Because Neanderthals also ate plants, scientists believe that a lack of food options was not a reason that they went extinct. This diet information is also important because Neanderthals are closely related to modern humans. If Neanderthals ate plants, it tells scientists that they must have had similar digestive systems to modern humans.
Now, it's no surprise that Neanderthals didn't brush their teeth. Nor did they go to the dentist. That means bits of food and the microbes in their mouths just stayed stuck to their teeth.
"Neanderthals' main food source was definitely meat: Isotope analyses performed on single amino acids in Neanderthals' collagen samples shed new light on their debated diet." ScienceDaily.

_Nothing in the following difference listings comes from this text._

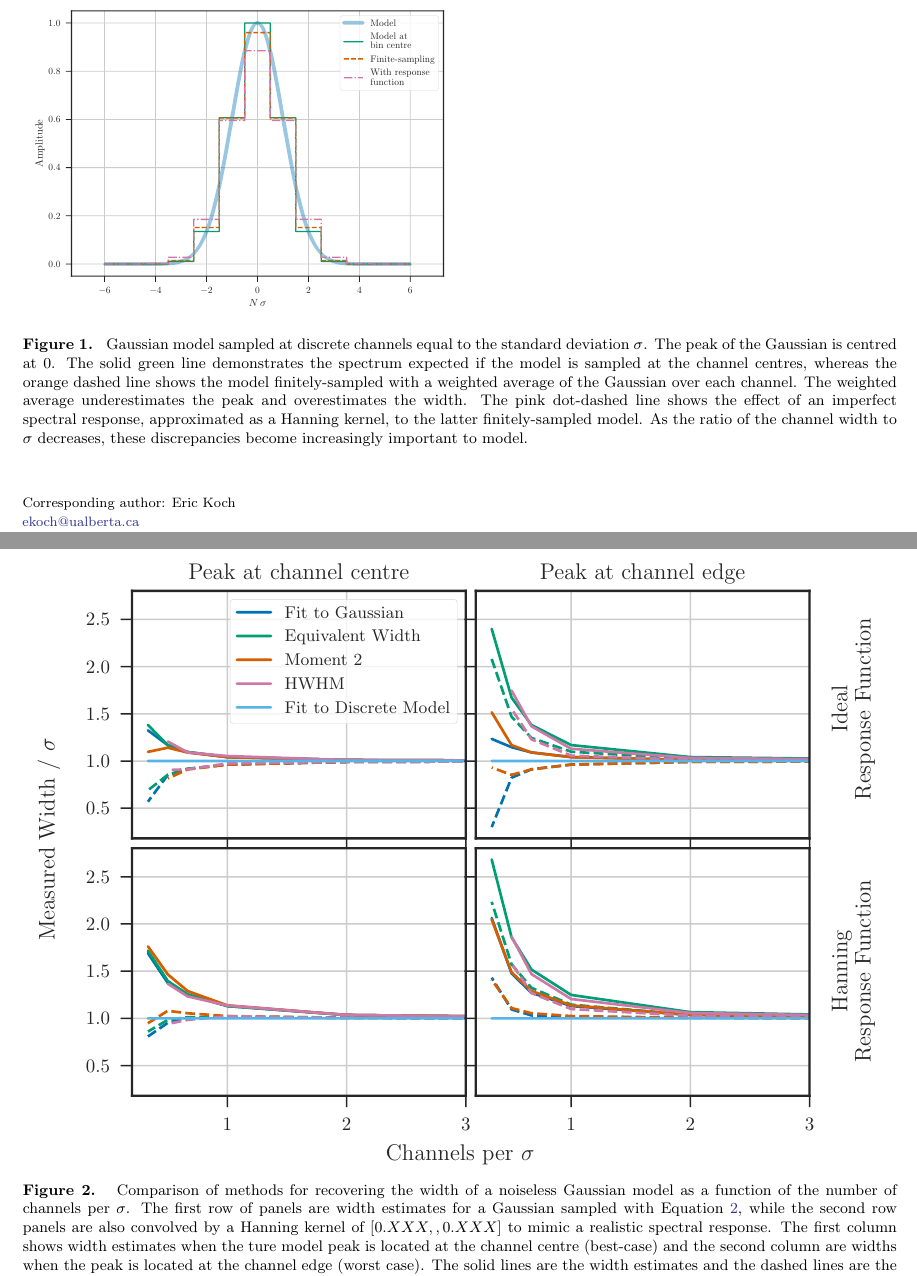
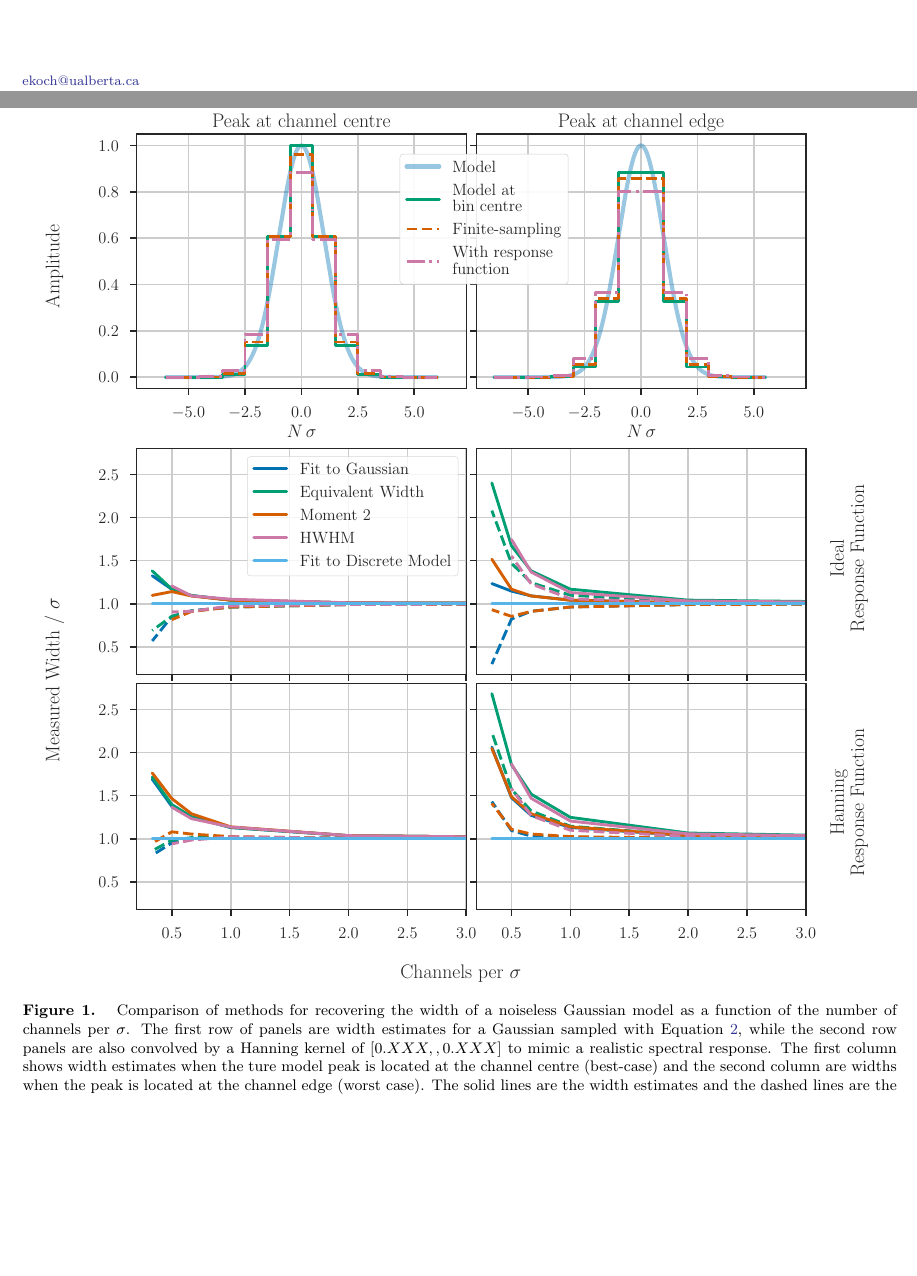
Before and after one commit to Astroua/linewidth-corr-note, a LaTeX paper (rnaas.tex): two parts of pages 1 and 3 of 4 before the commit and two parts of pages 1 and 2 of 4 after it, joined at a grey line, cut at the place of the change, the shorter picture padded with empty space. Compiled offline with pdfLaTeX.

Commit message:
Add new figures and ipynb to generate the figures

```diff
--- a/rnaas.tex
+++ b/rnaas.tex
@@ -39,6 +39,3 @@ Sampled with finite channels, a Gaussian profile will be measured as the average
 \end{equation}
 Figure \ref{fig:gaussian_finite_model} shows the discrepancy between the true Gaussian model and the model produced with Equation \ref{eq:finite_gaussian}. As the ratio of $\sigma / \Delta v$ decreases, the discrepancy between the Gaussian profile and the finitely-sampled version increase, where $\sigma$ is overestimated and $A$ is underestimated. Figure \ref{fig:gaussian_finite_model} also shows the discrepancy between sampling the Gaussian model at only the channel centre versus accounting for the whole channel width.
 
-\begin{figure}
-\includegraphics[width=0.5\textwidth]{example_model_chan_1sigma}
-\caption{\label{fig:gaussian_finite_model} Gaussian model sampled at discrete channels equal to the standard deviation $\sigma$.  The peak of the Gaussian is centred at $0$. The solid green line demonstrates the spectrum expected if the model is sampled at the channel centres, whereas the orange dashed line shows the model finitely-sampled with a weighted average of the Gaussian over each channel.  The weighted average underestimates the peak and overestimates the width.  The pink dot-dashed line shows the effect of an imperfect spectral response, approximated as a Hanning kernel, to the latter finitely-sampled model.  As the ratio of the channel width to $\sigma$ decreases, these discrepancies become increasingly important to model.}
@@ -52,7 +48,7 @@ XXX Compare different line width estimators at different sigma to channel width
 We compare these different estimates of the line width as a function of $\sigma/\Delta v$ in Figure XXX. XXX
 
 \begin{figure*}
-\includegraphics[width=\textwidth]{width_recovery_comparison}
+\includegraphics[width=\textwidth]{combined_figure}
 \caption{\label{fig:width_recovery_comparison} Comparison of methods for recovering the width of a noiseless Gaussian model as a function of the number of channels per $\sigma$. The first row of panels are width estimates for a Gaussian sampled with Equation \ref{eq:finite_gaussian}, while the second row panels are also convolved by a Hanning kernel of $[0.XXX,, 0.XXX]$ to mimic a realistic spectral response.  The first column shows width estimates when the ture model peak is located at the channel centre (best-case) and the second column are widths when the peak is located at the channel edge (worst case).  The solid lines are the width estimates and the dashed lines are the widths after deconvolving with the empirical relation from \citet{Leroy2016ApJ...831...16L}.}
 \end{figure*}
 
```
Also changed, not shown: combined_figure.pdf (added), example_model_chan_1sigma.pdf, example_model_chan_1sigma_both.pdf (added), width_recovery_comparison.pdf, rnaas.tex (9 more changed lines), 1 other file.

The Neanderthal diet is a point of debate for many paleoanthropologists today. The debate is focused around two well-supported and developed hypothesis. The first is that the Neanderthals subsisted on a diet largely dominated by large terrestrial mammals, making them almost exclusively carnivores with an emphasis on protein and fat.
When It Came To Food, Neanderthals Weren't Exactly Picky Eaters : The Salt During the Ice Age, it seems Neanderthals tended to chow down on whatever was most readily available. Early humans, on ...
The Neanderthals were the first human species to live outside of the temperate zone of the world, at sites such as Weasel Cave, Russia. Hunting Strategies. The very oldest Neanderthals were likely scavengers, who recovered food from other hunting animals.
One of the more tenacious misconceptions about Neanderthals is that they were exclusively meat eaters. Sure, in some of the colder regions of Europe plant food would have been very seasonally limited, so meat was almost certainly a large part of those locals’ diets. But in warmer, more resource ...
How They Survived: Compared to early humans living in tropical Africa, with more abundant edible plant foods available year-round, the number of plant foods Neanderthals could eat would have dropped significantly during the winter of colder climates, forcing Neanderthals to exploit other food options like meat more heavily.
"In this study, we were able for the first time to quantitatively determine the proportion of vegetarian food in the diet of the late Neanderthals. Similar results were found for more recent Stone ...
Neanderthals are named after the site from which they were first identified, the Neander Valley, at the time in the Rhine Province of the Kingdom of Prussia (now in North Rhine-Westphalia, Germany).The valley itself was named for Joachim Neander, Neander being the Hellenized form of the surname Neumann ("new man").. Neanderthal 1, the type specimen, was known as the "Neanderthal cra...